On this page, Katie Forrester, SELCIE‘s artist-in-residence, shares drawings from her sketchbooks,  inspired by the beautiful, curious, and quirky things she discovers deep down in the heart of the Museum of Childhood’s book archives…


Autumn-Winter 2019

‘Earlier this autumn I was fortunate enough to make a visit to the archives to support my ongoing illustration work on Scottish folklore. I chose to look at Mackenzie’s illustrated book Wonder Tales from Scottish Myth and Legend (1917). My aim was to expand upon the bank of imagery that I have collected so far in order to enable the illustrations I make to become richer and more confident in my portrayal of the stories. Sentences such as: “The grey sea fairies have grey skin-coverings and resemble seals” and “On moonlit nights they hear the mermaids’ singing on the rocks when human beings are fast asleep…” (p.138) provide me with a more vivid picture of the settings and characters in the stories. I am then able to distil these ideas and impressions into individual images which I make into prints using linocut blocks, some of which I also include in this section of the SELCIE sketchbook’.

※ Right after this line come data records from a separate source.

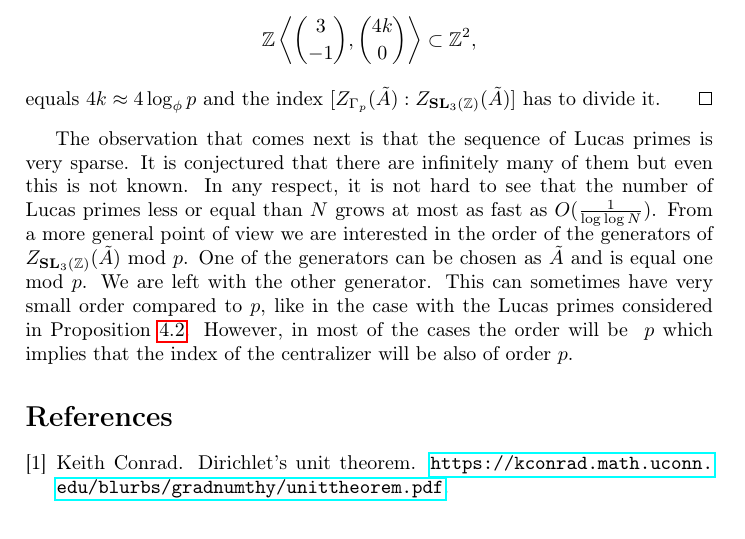
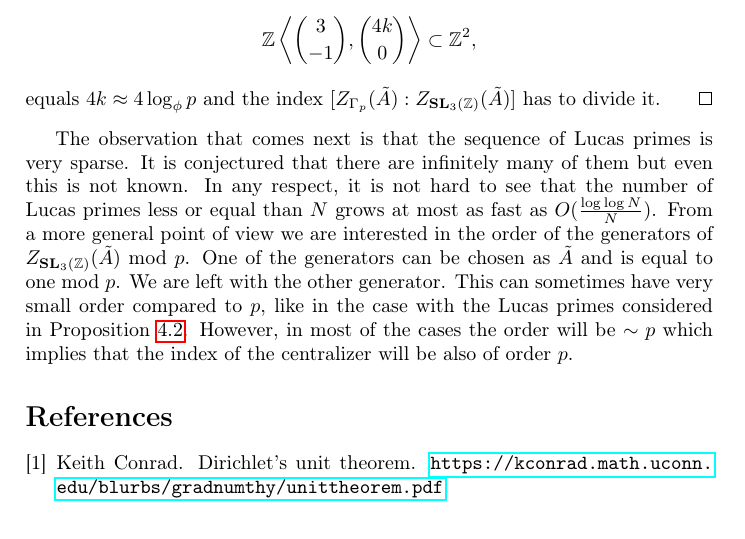
Before and after one commit to gheej/Regulators_and_centralizers, a LaTeX document (systoles-SL3.tex): part of page 5 of 5, cut so that both start at the same text. Compiled offline with pdfLaTeX.

Commit message:
small changes

```diff
--- a/systoles-SL3.tex
+++ b/systoles-SL3.tex
@@ -375,7 +375,7 @@ $ [Z_{\SLp}(\tilde A) : Z_{\SL}(\tilde A)]$
 has to divide it.
 \end{proof}
 
-The observation that comes next is that the sequence of Lucas primes is very sparse. It is conjectured that there are infinitely many of them but even this is not known. In any respect, it is not hard to see that the number of Lucas primes less or equal than $N$ grows at most as fast as $O(\frac{1}{\log\log N})$. From a more general point of view we are interested in the order of the generators of $Z_{\SL}(\tilde A)$ mod $p$. One of the generators can be chosen as $\tilde{A}$ and is equal one mod $p$. We are left with the other generator.  This can sometimes have very small order compared to $p$, like in the case with the Lucas primes considered in Proposition~\ref{prop:lucas}. However, in most of the cases the order will be $~p$ which implies that the index of the centralizer will be also of order $p$.
+The observation that comes next is that the sequence of Lucas primes is very sparse. It is conjectured that there are infinitely many of them but even this is not known. In any respect, it is not hard to see that the number of Lucas primes less or equal than $N$ grows at most as fast as $O(\frac{\log\log N}{N})$. From a more general point of view we are interested in the order of the generators of $Z_{\SL}(\tilde A)$ mod $p$. One of the generators can be chosen as $\tilde{A}$ and is equal to one mod $p$. We are left with the other generator.  This can sometimes have very small order compared to $p$, like in the case with the Lucas primes considered in Proposition~\ref{prop:lucas}. However, in most of the cases the order will be $\sim p$ which implies that the index of the centralizer will be also of order $p$.
 
 \bibliography{mybib}
 \bibliographystyle{plain}
```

‘Ghillie Dhu’


‘The Black Bull o Norroway’






Some sketches & impressions


Summer 2018

The sketches below examine the illustration within British collections of fairy tales published from the late nineteenth to early twentieth century. The sketches explore how various folktales originating in a range of diverse traditions were appropriated for a Western audience. Katie is interested in how story binds identity to place, an idea which she pursues in her own artwork and research.


‘On the back of the north wind…’

‘The Boy and the Wolves, or a broken promise…’

‘Maiden, are you warm?’

‘The sea arose in the form of a woman…’

‘sitting in the water under the bridge at the world’s end…’




from Spring visits 2017

Katie Sketchbook 1

Katie Sketchbook 2

Katie Sketchbook 3

Katie Sketchbook 4

Katie Sketcbbook 5

Katie Sketchbook 6*

from Summer visits 2017

‘The sea so wide, and my boat so small…’



‘one by one she fed each little orphan with her golden spoon…’